European Union’s Top Court Ruled in Favor of YouTube

European Union’s Top Court Ruled in Favor of YouTube

The European Court of Justice (ECJ) on Tuesday ruled that Google’s YouTube and online platforms shouldn’t be held liable for copyright-infringing uploads in certain cases.

 As of 2021 Online platforms do not, in principle, themselves make a communication to the public of copyright-protected content illegally posted online by users of those platforms. But, YouTube as well as other online platforms could still beliable in other cases. A company could face problems if it has specific knowledge that protected content is available illegally on its platform. This company must delete the content or block access to it according to the European Court of Justice.

 The European Union recently introduced copyright reforms aimed at making its rules fit for the digital age. More specifically, one part of the law which drew significant controversy at the time meant that YouTube and other platforms would have to install filters to block customers from sharing copyrighted content.

 The ECJ’s ruling focuses on old copyright rules in the European Union. The case arose from a lawsuit filed by music producer Frank Peterson against YouTube.

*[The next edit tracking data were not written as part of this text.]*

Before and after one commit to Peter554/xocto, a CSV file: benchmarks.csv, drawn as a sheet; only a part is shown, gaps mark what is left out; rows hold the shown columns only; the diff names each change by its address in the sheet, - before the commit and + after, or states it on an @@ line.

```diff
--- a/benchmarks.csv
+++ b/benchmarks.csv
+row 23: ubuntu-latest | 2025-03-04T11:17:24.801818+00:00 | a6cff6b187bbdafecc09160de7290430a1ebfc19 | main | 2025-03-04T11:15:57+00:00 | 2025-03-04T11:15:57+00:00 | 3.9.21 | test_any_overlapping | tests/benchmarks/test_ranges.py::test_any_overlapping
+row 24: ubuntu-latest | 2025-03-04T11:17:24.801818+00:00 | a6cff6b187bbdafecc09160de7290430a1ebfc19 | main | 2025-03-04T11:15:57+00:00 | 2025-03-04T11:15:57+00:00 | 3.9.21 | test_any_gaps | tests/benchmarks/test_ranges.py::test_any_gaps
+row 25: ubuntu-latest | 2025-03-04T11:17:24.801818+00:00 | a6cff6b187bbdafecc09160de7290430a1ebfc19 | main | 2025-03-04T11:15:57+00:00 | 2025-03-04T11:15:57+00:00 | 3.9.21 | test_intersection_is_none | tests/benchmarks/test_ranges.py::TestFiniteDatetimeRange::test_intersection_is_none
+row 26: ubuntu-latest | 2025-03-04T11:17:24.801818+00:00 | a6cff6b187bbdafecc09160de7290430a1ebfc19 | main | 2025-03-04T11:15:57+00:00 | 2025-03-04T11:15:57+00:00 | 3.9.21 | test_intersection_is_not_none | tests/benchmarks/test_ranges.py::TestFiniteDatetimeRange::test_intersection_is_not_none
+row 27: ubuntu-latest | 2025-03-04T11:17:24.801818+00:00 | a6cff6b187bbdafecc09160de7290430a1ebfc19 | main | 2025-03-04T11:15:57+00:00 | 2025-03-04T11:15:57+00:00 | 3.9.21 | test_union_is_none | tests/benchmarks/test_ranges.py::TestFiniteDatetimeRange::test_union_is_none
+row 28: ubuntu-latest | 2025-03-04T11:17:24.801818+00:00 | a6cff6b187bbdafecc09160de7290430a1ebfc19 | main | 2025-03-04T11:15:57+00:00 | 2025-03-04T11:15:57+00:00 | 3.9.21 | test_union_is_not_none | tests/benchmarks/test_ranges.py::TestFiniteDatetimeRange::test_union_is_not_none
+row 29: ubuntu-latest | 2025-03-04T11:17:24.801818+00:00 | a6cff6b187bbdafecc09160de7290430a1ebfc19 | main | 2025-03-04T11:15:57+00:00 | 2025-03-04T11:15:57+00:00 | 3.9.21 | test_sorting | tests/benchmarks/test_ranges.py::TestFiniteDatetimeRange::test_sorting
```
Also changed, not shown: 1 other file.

 The court’s decision is great news for YouTube and other content-sharing sites. YouTube and others have long tussled with artists and musicians over how to compensate them fairly for their materials. It paid more than $4 billion to the music industry over the past 12 years. A significant part of that sum, in fact came from monetized videos. On Tuesday, the company’s spokesperson stated that YouTube is a leader in copyright and supports rights holders. The company invested in state-of-the-art copyright tools which created a new revenue stream for the industry.

 YouTube and artists

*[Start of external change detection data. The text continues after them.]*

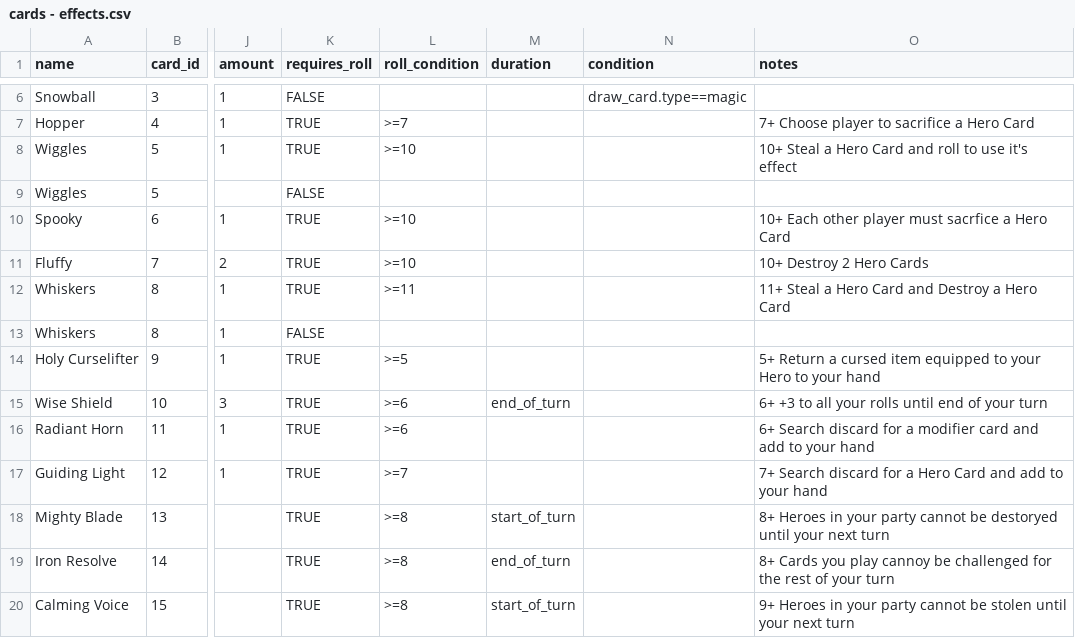
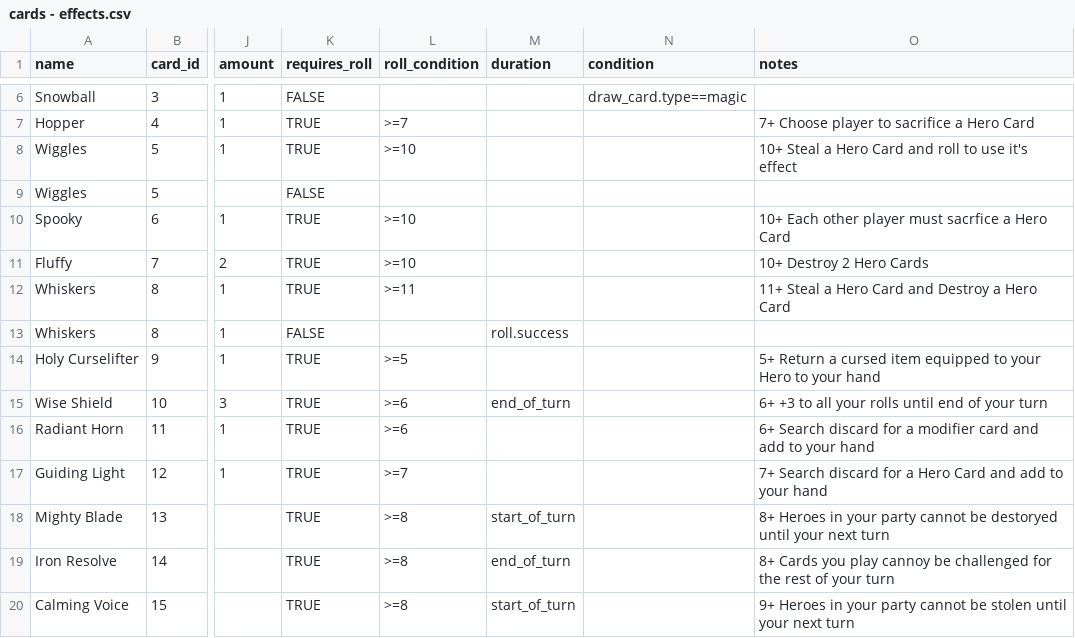
Before and after one commit to burwell423/here-to-slay-sim, a CSV file: cards - effects.csv, drawn as a sheet; only a part is shown, gaps mark what is left out; the diff names each change by its address in the sheet, - before the commit and + after, or states it on an @@ line.

Commit message:
Fix Whiskers destroy effect gating

```diff
--- a/cards - effects.csv
+++ b/cards - effects.csv
-M13 (duration): (empty)
+M13 (duration): roll.success
```
Also changed, not shown: 1 other file.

 The company clamped down on copyright violations over the years. YouTube’s move angered some popular creators. Tensions over YouTube’s decisions escalated last year. The company increasingly automated content moderation to deal with issues created by the Covid-19 pandemic.

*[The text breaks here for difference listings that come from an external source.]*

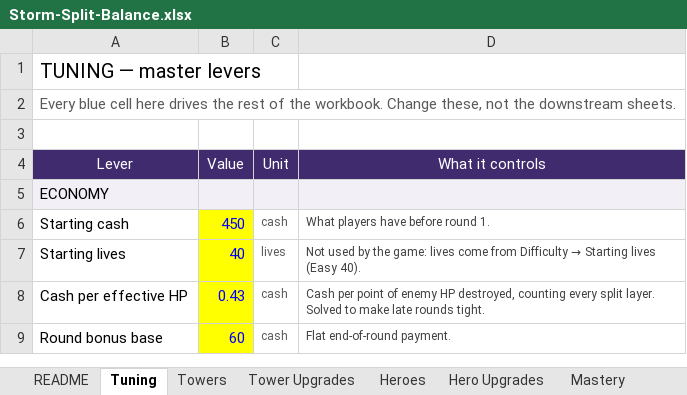
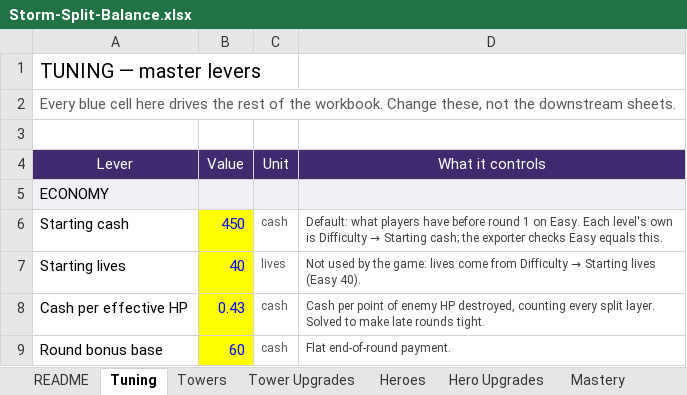
Before and after one commit to BigJover/storm-split, an Excel workbook: Storm-Split-Balance.xlsx, sheet Tuning, drawn as a sheet; only a part is shown; values as stored, in another font and other column widths than the file's, no borders; the diff names each change by its address in the sheet, - before the commit and + after, or states it on an @@ line.

```diff
--- a/Storm-Split-Balance.xlsx (sheet Tuning)
+++ b/Storm-Split-Balance.xlsx (sheet Tuning)
@@ D6 (What it controls): What players have before round 1. → Default: what players have before round 1 on Easy. Each level's own is Difficulty → Starting cash; the exporter checks Easy equals this. @@
```
Also changed, not shown: sheet Difficulty, 6 other files.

 YouTube’s automated systems began to remove some content without human review. The company was using machine learning technology to flag potentially harmful content and which was then sent to moderators. However, due to the pandemic, the company made the decision to rely more on technology than on people. Automated technology also has its disadvantages.

Lastly, in 2020, the company tried to reduce the number of problems caused by the technologies. The company decided to adopt a more liberal approach regarding copyright violations.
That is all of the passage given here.